→ Task to complete: Please state how many lines in the records below contain the word "next"; the number alone is the answer.

[Opening The records section]

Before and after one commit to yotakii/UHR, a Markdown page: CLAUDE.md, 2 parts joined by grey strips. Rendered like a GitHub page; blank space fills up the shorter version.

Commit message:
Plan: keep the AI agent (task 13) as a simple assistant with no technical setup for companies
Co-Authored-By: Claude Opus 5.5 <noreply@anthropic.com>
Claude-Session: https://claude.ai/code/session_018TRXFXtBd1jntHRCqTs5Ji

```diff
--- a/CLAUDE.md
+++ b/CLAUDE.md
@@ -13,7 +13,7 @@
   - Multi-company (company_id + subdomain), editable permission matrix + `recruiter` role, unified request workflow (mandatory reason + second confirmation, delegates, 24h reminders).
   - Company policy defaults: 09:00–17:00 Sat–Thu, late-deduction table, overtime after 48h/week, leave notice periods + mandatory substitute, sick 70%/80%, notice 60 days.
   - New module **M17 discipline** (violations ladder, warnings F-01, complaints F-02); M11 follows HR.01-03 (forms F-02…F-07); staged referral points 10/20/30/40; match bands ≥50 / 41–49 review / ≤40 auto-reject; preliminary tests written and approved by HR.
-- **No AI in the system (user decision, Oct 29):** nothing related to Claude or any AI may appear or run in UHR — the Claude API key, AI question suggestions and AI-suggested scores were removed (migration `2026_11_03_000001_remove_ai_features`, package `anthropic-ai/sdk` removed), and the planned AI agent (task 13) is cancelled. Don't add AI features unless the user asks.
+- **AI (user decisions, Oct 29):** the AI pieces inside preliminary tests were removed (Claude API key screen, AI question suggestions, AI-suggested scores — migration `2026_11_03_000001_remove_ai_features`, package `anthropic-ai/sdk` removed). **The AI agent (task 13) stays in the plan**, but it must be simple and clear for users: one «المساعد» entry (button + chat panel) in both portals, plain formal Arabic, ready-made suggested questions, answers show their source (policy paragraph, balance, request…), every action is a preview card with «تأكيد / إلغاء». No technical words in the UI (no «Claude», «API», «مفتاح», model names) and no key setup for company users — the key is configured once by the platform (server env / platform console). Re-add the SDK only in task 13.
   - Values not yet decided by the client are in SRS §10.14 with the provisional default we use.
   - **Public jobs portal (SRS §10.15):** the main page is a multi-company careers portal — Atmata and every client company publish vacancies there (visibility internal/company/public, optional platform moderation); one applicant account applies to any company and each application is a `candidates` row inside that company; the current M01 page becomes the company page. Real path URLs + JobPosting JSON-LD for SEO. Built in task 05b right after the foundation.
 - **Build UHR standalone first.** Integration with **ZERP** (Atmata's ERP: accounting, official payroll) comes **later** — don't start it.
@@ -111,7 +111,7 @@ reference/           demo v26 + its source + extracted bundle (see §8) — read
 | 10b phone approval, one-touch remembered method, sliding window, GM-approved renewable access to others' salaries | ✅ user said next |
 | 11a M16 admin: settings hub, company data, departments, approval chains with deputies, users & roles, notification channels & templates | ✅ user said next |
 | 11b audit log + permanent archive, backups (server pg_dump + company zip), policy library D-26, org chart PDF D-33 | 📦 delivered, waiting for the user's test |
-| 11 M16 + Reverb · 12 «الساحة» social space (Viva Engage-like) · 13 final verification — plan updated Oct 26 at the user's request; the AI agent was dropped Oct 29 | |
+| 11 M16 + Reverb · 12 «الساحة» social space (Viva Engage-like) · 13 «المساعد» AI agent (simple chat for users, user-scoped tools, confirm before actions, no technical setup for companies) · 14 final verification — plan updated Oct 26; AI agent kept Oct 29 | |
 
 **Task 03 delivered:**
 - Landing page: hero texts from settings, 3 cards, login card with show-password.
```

[Closing The records section]

→ Answer for the task: 2